### Directions for this task
Count the lines in the records that hold the string "founders". Only the number should be given.

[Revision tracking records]
--------

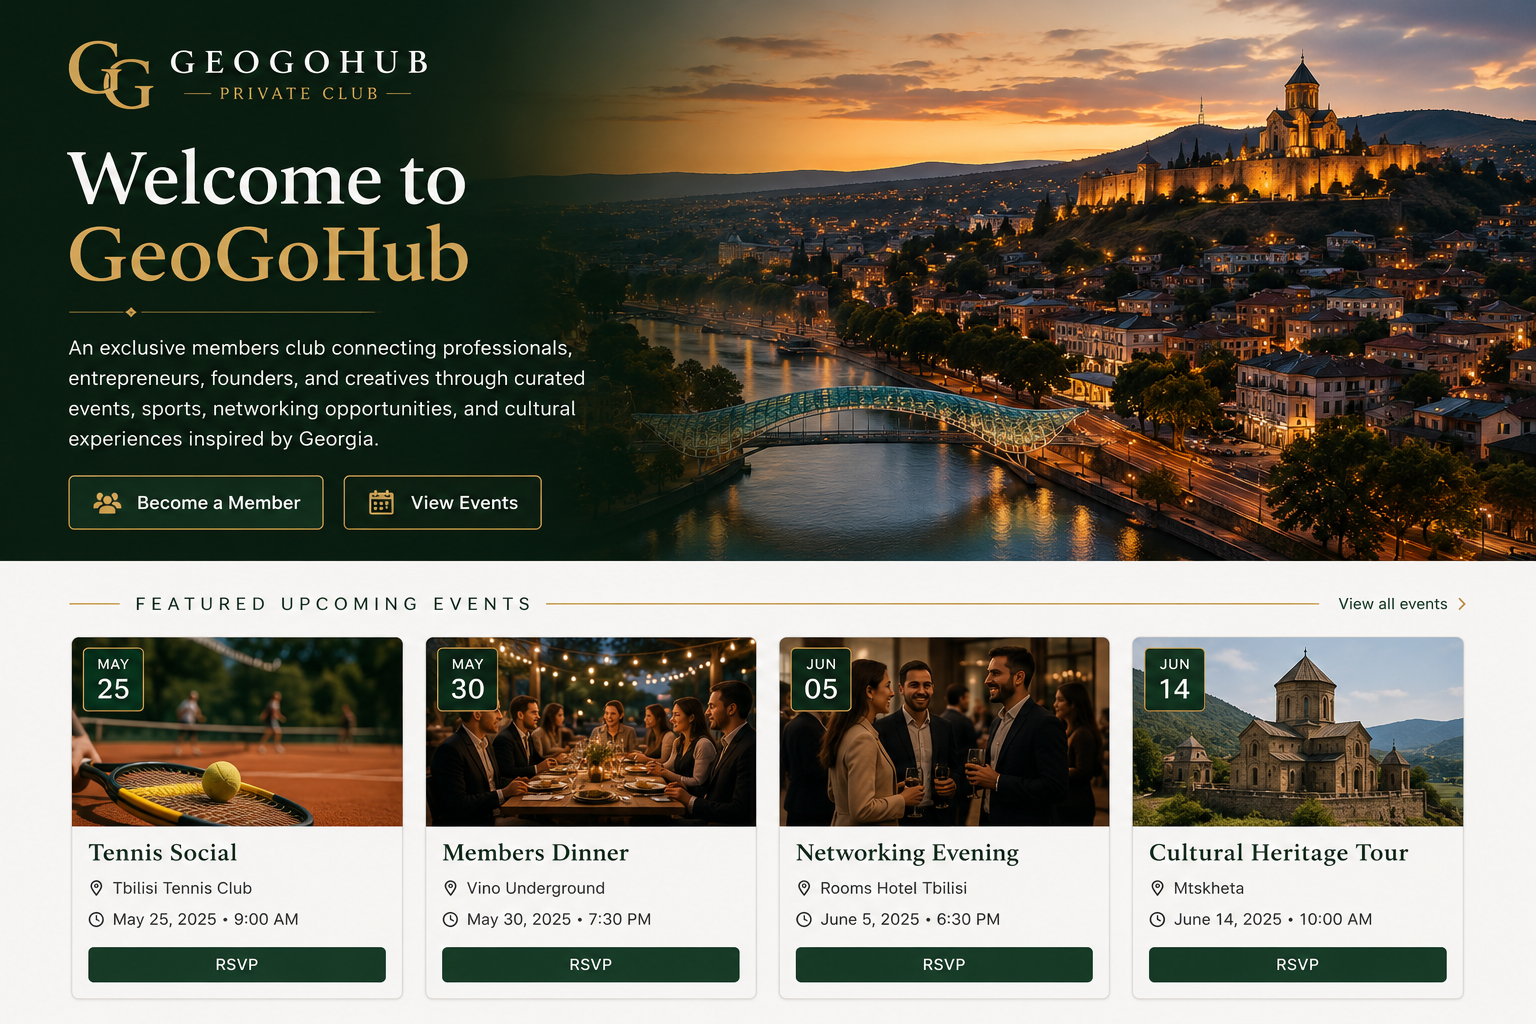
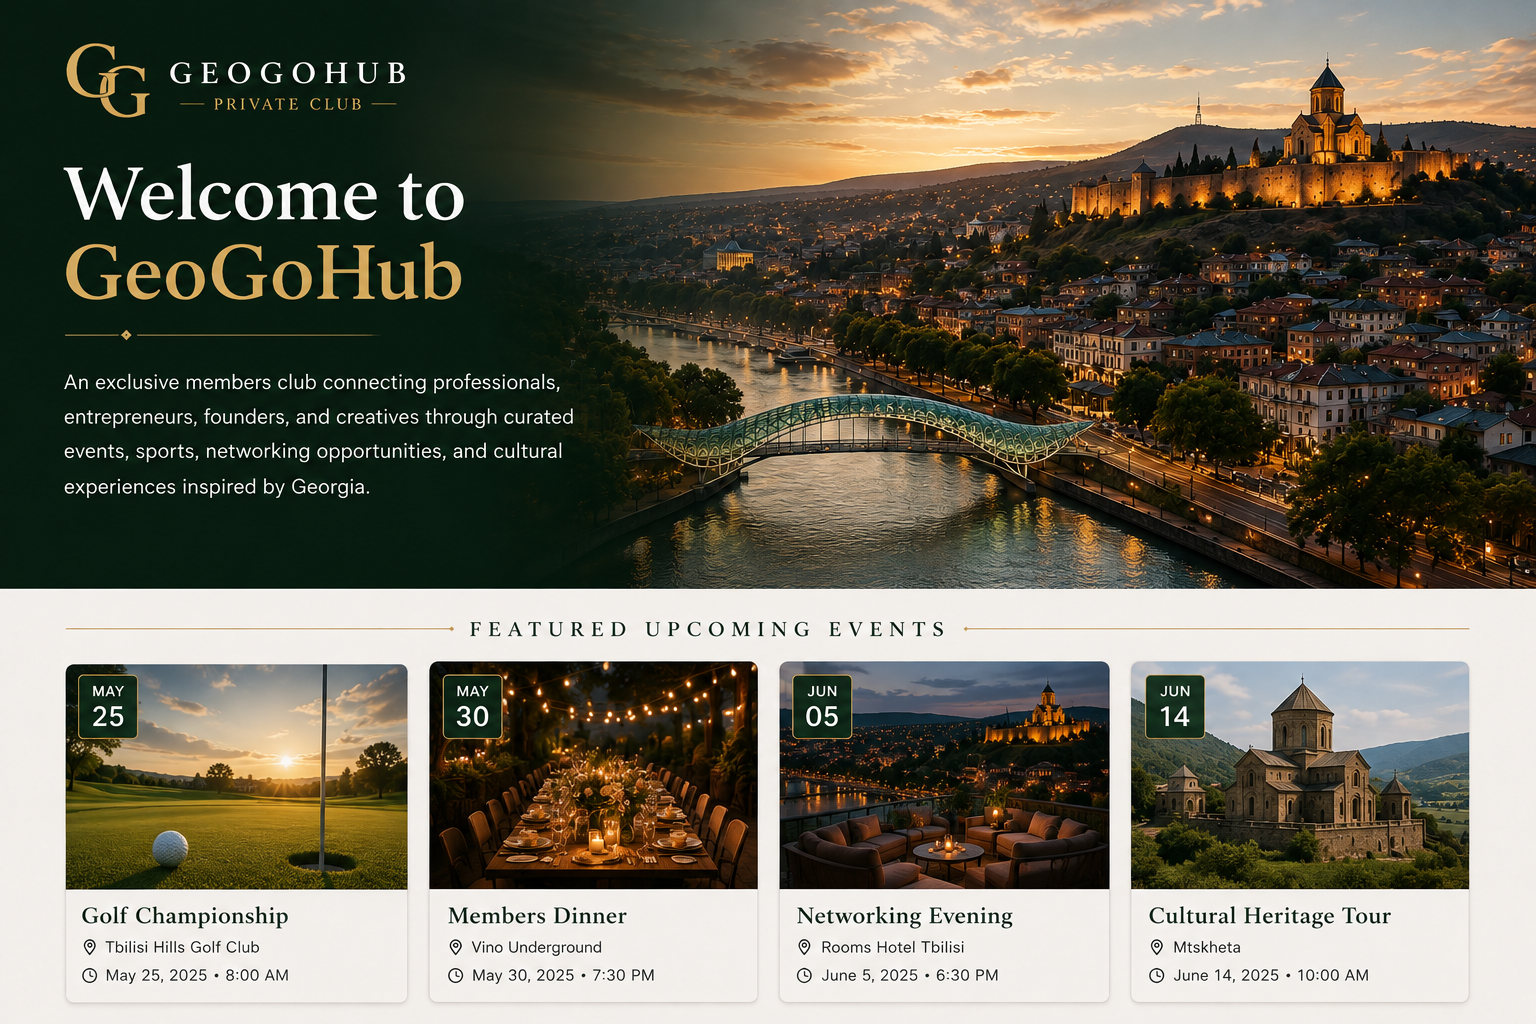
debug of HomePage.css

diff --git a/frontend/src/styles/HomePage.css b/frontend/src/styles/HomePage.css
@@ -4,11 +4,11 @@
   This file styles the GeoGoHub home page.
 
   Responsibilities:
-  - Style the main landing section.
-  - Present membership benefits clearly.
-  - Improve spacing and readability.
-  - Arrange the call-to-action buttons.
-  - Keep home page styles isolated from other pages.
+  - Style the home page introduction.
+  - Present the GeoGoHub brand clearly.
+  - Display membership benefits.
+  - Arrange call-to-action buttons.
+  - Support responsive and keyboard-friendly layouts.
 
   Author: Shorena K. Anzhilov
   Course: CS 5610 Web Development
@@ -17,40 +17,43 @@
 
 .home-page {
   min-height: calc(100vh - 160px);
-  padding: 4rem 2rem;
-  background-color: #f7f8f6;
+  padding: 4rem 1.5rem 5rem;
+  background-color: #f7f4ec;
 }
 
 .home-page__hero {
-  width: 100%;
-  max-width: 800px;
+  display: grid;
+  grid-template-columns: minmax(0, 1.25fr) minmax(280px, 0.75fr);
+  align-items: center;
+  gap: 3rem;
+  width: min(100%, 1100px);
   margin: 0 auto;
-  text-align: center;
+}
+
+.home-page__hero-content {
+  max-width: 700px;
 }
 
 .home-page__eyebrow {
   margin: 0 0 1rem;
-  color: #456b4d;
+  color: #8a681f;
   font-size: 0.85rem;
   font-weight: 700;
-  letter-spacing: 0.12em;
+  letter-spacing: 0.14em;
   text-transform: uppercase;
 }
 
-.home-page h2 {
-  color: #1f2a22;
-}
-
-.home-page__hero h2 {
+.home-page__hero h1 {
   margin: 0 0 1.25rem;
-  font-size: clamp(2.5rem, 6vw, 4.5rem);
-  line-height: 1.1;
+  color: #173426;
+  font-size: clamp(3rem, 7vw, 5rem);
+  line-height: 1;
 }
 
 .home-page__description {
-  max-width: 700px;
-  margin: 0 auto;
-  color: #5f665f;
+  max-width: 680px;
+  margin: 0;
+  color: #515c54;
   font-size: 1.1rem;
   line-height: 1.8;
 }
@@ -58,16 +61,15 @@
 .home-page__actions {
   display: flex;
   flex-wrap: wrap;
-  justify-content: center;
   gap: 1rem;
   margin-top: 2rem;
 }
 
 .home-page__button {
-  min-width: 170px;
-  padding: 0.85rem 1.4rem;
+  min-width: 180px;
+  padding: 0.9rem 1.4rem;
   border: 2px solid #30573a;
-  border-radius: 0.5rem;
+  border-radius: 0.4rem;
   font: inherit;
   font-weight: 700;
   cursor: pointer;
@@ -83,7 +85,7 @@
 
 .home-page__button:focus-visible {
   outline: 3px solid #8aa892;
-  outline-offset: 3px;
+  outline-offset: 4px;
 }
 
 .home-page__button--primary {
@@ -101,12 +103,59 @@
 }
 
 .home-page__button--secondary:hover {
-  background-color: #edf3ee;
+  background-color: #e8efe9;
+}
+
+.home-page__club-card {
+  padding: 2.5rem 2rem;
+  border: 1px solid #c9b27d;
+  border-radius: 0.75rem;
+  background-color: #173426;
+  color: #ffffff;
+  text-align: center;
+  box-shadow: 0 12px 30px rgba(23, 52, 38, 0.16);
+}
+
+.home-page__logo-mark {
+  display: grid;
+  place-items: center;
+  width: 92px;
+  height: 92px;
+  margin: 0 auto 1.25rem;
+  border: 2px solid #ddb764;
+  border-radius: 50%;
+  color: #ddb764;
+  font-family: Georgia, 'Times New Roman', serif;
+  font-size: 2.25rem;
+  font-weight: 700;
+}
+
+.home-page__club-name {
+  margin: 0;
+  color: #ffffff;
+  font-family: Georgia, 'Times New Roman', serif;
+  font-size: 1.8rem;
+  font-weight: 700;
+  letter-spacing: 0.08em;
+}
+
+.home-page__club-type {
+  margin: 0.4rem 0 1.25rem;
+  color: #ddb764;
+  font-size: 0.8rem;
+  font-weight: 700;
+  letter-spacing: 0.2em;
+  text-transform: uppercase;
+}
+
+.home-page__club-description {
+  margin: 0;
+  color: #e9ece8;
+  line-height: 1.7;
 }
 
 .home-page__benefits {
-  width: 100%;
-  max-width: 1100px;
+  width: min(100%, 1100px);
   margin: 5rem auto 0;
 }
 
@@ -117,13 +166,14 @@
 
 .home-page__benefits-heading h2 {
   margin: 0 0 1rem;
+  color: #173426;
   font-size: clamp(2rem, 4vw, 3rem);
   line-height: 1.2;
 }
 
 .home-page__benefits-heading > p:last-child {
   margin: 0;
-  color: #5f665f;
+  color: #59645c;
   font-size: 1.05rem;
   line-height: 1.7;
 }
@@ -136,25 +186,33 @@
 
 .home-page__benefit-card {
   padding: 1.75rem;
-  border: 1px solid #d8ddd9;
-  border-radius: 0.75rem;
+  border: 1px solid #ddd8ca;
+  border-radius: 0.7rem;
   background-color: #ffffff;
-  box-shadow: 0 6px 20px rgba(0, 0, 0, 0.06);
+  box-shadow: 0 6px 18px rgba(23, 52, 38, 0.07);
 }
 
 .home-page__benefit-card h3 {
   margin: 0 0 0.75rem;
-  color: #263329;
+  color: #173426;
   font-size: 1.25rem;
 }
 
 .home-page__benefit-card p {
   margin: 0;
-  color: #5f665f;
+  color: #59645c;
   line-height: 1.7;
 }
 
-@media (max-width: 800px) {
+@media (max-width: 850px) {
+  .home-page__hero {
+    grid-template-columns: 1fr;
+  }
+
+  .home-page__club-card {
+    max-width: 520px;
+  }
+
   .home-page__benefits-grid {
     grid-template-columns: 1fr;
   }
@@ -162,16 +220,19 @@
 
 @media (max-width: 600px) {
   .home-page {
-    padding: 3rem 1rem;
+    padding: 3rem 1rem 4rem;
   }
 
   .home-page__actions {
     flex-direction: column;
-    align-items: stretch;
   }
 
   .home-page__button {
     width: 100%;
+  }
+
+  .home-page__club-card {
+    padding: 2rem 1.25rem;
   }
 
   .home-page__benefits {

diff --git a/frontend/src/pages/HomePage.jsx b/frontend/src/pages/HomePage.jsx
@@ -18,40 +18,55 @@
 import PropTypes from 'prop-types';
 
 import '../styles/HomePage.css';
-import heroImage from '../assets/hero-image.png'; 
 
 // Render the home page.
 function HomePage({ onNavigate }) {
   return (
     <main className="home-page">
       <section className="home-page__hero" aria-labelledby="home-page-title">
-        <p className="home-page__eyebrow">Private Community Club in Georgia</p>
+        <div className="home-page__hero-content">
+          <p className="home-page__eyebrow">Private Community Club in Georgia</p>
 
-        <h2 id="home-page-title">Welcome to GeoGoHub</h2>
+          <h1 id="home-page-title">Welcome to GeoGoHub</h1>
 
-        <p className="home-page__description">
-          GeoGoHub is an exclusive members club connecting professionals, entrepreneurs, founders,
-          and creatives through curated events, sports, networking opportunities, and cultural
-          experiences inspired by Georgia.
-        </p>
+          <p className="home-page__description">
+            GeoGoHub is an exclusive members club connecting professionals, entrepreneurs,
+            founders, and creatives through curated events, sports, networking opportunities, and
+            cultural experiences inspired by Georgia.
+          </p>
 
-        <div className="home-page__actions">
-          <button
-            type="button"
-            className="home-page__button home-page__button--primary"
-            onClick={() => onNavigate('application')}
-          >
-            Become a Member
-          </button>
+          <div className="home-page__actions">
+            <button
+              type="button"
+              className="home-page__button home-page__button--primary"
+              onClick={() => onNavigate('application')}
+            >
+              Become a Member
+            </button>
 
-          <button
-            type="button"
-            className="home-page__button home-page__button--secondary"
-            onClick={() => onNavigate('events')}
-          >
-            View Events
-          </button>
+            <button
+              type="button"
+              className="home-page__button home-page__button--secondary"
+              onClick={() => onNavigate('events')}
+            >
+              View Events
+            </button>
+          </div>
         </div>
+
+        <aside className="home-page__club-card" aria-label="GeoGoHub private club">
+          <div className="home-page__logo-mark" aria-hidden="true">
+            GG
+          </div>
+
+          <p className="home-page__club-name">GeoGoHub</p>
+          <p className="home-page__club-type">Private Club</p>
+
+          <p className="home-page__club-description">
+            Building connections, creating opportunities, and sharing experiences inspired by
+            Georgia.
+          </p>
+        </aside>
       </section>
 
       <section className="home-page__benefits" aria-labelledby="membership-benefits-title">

--------

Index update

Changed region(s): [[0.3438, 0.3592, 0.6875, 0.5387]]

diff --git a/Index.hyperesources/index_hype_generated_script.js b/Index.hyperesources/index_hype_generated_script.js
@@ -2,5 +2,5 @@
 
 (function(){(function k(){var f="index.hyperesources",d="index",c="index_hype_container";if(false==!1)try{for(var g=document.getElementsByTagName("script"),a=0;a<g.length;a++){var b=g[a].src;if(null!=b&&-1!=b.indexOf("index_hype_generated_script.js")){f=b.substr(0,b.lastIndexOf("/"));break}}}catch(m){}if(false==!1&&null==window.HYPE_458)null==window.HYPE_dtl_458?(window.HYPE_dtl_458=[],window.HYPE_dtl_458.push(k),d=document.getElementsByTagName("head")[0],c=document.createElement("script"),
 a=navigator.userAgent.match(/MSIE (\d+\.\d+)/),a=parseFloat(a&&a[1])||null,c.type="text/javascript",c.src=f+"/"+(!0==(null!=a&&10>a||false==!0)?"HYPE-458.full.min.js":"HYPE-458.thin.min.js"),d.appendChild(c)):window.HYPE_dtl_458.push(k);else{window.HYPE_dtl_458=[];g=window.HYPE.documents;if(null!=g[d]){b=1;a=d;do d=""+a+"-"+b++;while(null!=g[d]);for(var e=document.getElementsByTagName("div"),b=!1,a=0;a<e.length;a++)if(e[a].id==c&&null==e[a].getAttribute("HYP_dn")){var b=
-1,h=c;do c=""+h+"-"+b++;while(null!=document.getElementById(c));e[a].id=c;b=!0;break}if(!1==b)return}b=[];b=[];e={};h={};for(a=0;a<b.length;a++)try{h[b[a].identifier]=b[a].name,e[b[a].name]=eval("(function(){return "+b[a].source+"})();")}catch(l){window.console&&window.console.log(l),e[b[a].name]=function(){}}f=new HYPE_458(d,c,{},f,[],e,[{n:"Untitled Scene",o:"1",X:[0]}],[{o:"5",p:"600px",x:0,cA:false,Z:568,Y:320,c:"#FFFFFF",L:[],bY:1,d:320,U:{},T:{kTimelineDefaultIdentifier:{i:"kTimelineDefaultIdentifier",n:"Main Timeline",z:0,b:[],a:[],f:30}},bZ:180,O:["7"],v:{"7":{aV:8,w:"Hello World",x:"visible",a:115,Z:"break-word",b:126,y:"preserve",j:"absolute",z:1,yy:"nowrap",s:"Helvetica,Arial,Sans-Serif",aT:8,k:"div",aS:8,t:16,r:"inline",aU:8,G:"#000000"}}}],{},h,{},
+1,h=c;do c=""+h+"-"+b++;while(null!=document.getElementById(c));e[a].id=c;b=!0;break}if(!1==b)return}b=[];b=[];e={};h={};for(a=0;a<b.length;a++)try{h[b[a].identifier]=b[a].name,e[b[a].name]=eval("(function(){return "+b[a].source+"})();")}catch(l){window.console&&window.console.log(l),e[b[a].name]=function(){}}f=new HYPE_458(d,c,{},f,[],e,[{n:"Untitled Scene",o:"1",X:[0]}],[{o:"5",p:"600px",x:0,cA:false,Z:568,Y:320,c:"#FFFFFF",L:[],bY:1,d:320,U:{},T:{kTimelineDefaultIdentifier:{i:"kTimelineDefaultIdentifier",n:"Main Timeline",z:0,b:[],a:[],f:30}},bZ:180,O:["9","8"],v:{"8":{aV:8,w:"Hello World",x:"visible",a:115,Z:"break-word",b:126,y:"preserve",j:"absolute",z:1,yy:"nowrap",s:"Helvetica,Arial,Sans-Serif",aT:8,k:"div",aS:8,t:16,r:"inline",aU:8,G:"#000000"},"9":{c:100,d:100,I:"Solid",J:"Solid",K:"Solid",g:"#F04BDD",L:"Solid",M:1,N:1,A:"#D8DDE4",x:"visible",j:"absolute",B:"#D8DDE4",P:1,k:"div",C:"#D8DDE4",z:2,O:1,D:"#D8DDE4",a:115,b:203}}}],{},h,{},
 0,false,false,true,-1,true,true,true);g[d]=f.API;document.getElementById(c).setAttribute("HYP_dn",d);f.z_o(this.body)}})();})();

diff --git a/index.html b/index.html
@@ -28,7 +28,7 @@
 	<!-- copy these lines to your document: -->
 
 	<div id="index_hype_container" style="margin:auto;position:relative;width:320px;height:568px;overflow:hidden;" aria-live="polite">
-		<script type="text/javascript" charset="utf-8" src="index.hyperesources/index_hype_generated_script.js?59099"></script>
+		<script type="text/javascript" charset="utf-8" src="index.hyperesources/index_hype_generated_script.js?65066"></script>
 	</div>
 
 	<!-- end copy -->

--------

### Finished task
2